5th February 2024
Birmingham employment solicitor on the right to disconnect

A consultation has been launched on the reintroduction of Fees for issuing claims before the Employment Tribunal – after previously being abolished in 2017.

This is a thorny and delicate issue which has been hotly debated in and amongst Government, workplaces, and Trade Unions.

There is clearly an ambition to create a service that can, at least in part, generate a certain percentage of its own costs rather than being entirely reliant on government funding.

However, doing so must balance access to justice and ensuring that those most vulnerable in society, often those on low incomes or who have lost their jobs, are able to access the system equally and fairly without such fees having a disproportionate effect.

Why did the last fee structure fail?

The Government initially introduced fees in the Employment Tribunal in July 2013, sorting claims into two categories which respectively totalled £1,200 and £1,6000 in potential costs.

The impact of the fees was almost immediate, with the number of claims being issued dropped off significantly – in the region of 50 per cent in the 12 months after the introduction of the fee scheme.

While this is a stark figure, we must also remember that this coincided with a time of early conciliation and an increase in the minimum required period of employment for unfair dismissal claims.

We should therefore be cautious when attributing this fall in Tribunal cases to fees alone.

Nevertheless, the fees introduced in 2013 were deemed ‘unlawful’ after significant objections from workers and trade unions. The significant reduction in claims brought was largely attributed to Tribunal fees, as well as a limited ability for claiming fee exemptions – allowing for a successful appeal against them in 2017.

Of course, the challenge did not conclude that fees could not be introduced – only that those which were amounted to a restriction on the access of justice were unlawful.

It is therefore perhaps unsurprising that, in a time of high costs for public services, fees are being proposed once more.

What have we learned?

In terms of the impact of fees, we will most likely see a reduction in the number of claims issued. However, the exact impact will depend upon how the fees are structured and where they are put in place.

Currently, a £55 fee is suggested – a significant decrease from the fees faced during the 2013-17 fee period, and which looks far more reasonable and affordable for all concerned.

What we cannot be sure about is what level of fees will be genuinely prohibitive to those on the lowest income or those who have lost their jobs.

The majority of the criticism of both the previous fee structure and a proposed new one lies in the fact that, no matter the monetary cost, unmitigated Tribunal fees will undoubtedly prevent some employees from accessing justice.

The solution, then, may be an accessible fee-waiver system which allows for financial hardship support.

Clearly in order to ensure that this does not provide a bar to low-income individuals, the Government will again have to consider:

  1. A fee exemption and/or remission scheme which employs means testing and a consideration as to when payment may be made and how.
  2. There may be further consideration given to their working status of the claimant at the point the claim is issued, as a claimant issuing a claim whilst still employed may be more likely to have the means to fund such costs as opposed to if they have already lost their livelihood at that time.
  3. The issue of the recoverability of such costs.

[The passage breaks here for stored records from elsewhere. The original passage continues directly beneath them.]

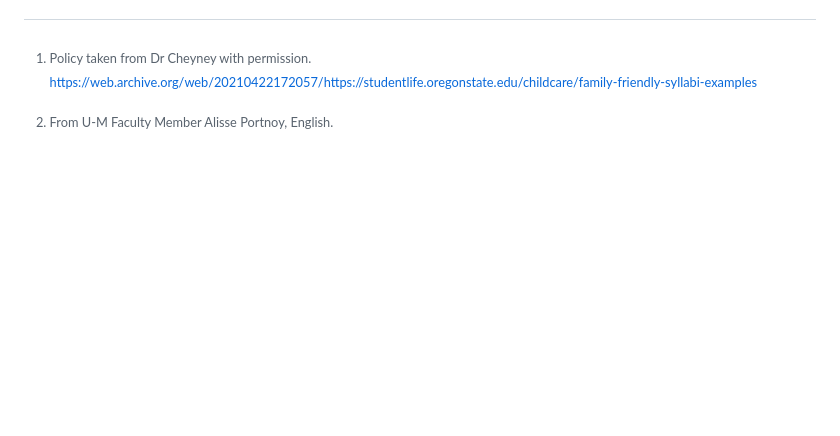
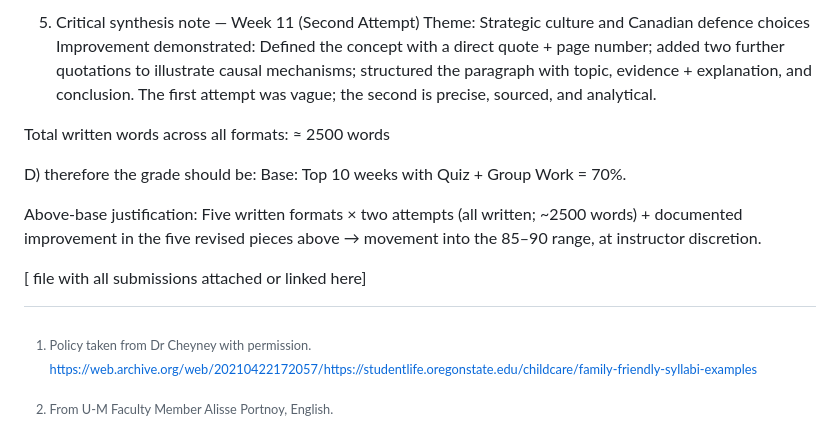
Before and after one commit to dbousfie/CanadaUSrelations, a Markdown page: syllabus.md, the part around one of its changes. GitHub-like rendering; blank space fills up the shorter version.

```diff
--- a/syllabus.md
+++ b/syllabus.md
@@ -2019,0 +2082,12 @@ I like to say that comparing Canada and the US is comparing apples to oranges, t
+5) Critical synthesis note — Week 11 (Second Attempt)
+Theme: Strategic culture and Canadian defence choices
+Improvement demonstrated: Defined the concept with a direct quote + page number; added two further quotations to illustrate causal mechanisms; structured the paragraph with topic, evidence + explanation, and conclusion. The first attempt was vague; the second is precise, sourced, and analytical.
+
+Total written words across all formats: ≈ 2500 words
+
+D) therefore the grade should be:
+Base: Top 10 weeks with Quiz + Group Work = 70%.
+
+Above‑base justification: Five written formats × two attempts (all written; ~2500 words) + documented improvement in the five revised pieces above → movement into the 85–90 range, at instructor discretion.
+
+[ file with all submissions attached or linked here]
```
Also changed, not shown: other parts of syllabus.md (+62 -0 lines).
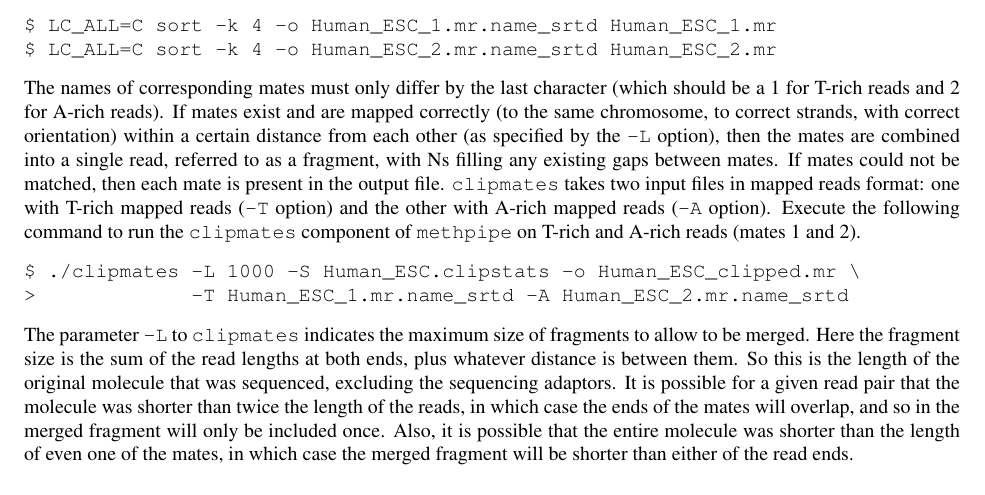
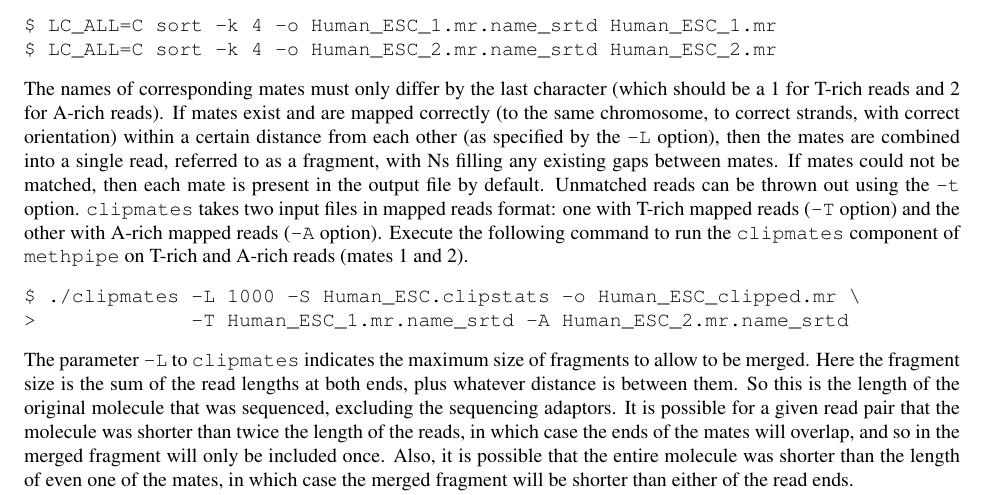
Before and after one commit to smithlabcode/methpipe, a LaTeX document (docs/methpipe-mannual.tex): part of page 3 of 12, cut so that both start at the same text. Compiled offline with pdfLaTeX.

Commit message:
manual: Included description of new clipmates functionality -t, throws away unclippable reads.

```diff
--- a/docs/methpipe-mannual.tex
+++ b/docs/methpipe-mannual.tex
@@ -240,7 +240,8 @@ certain distance from each other (as specified by the \op{-L} option),
 then the mates are combined into a single read, referred to as a
 fragment, with Ns filling any existing gaps between mates. If mates
 could not be matched, then each mate is present in the output
-file. \prog{clipmates} takes two input files in mapped reads format:
+file by default.  Unmatched reads can be thrown out using the \op{-t}
+option.  \prog{clipmates} takes two input files in mapped reads format:
 one with T-rich mapped reads (\op{-T} option) and the other with A-rich
 mapped reads (\op{-A} option). Execute the following command to run the
 \prog{clipmates} component of \meth{} on T-rich and A-rich reads
```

Could the Tribunal system benefit?

Provided any fee structure did not deter genuine cases, such a reduction in Tribunal cases may not be entirely bad.

The imposition of Tribunal fees may deter the genuinely flawed claims which are sometimes run in a system which has limited adverse costs implications, and a in particular a reduction in “nuisance value” claims.

Further, the acceptance of fees may allow the Employment Tribunal system to generate some funds in order to support and maintain it going forward, and thereby reduce the burden on the state, and we might hope fund some improvements and provide much needed resources – of course the latter remains to be seen.

How can the legal profession help?

Employment law providers may need to tread carefully as the consultation progresses and be ready to advise on the viability of cases from those considering cost as a major factor in whether to pursue a case.

We may see our work change in a number of ways should fees of any amount come into play, such as:

  1. A reduction in the Employment Tribunal Litigation.
  2. An upturn in preliminary advice as people seek to understand their position better before committing to spending.
  3. Delays in new claims being issued and a series of satellite litigation around any fees/remissions/exemptions as the system seeks to get to grips with the new measures.
  4. A change in tactics by respondents, as there was before, where in some cases they sit tight at early stages to see whether a claimant will really “put their money where their mouth is” before fully engaging with the process.

It is clear that there will certainly be a perception of vulnerability for those in the low paid roles with the imposition of fees, and it is easy to see how and why that will arise.

However, whether that will be borne out in practice will remain to be seen and it will depend on the exact level and nature of any new fee structure, any measures put into place for those on low incomes, and exactly how fees are implemented.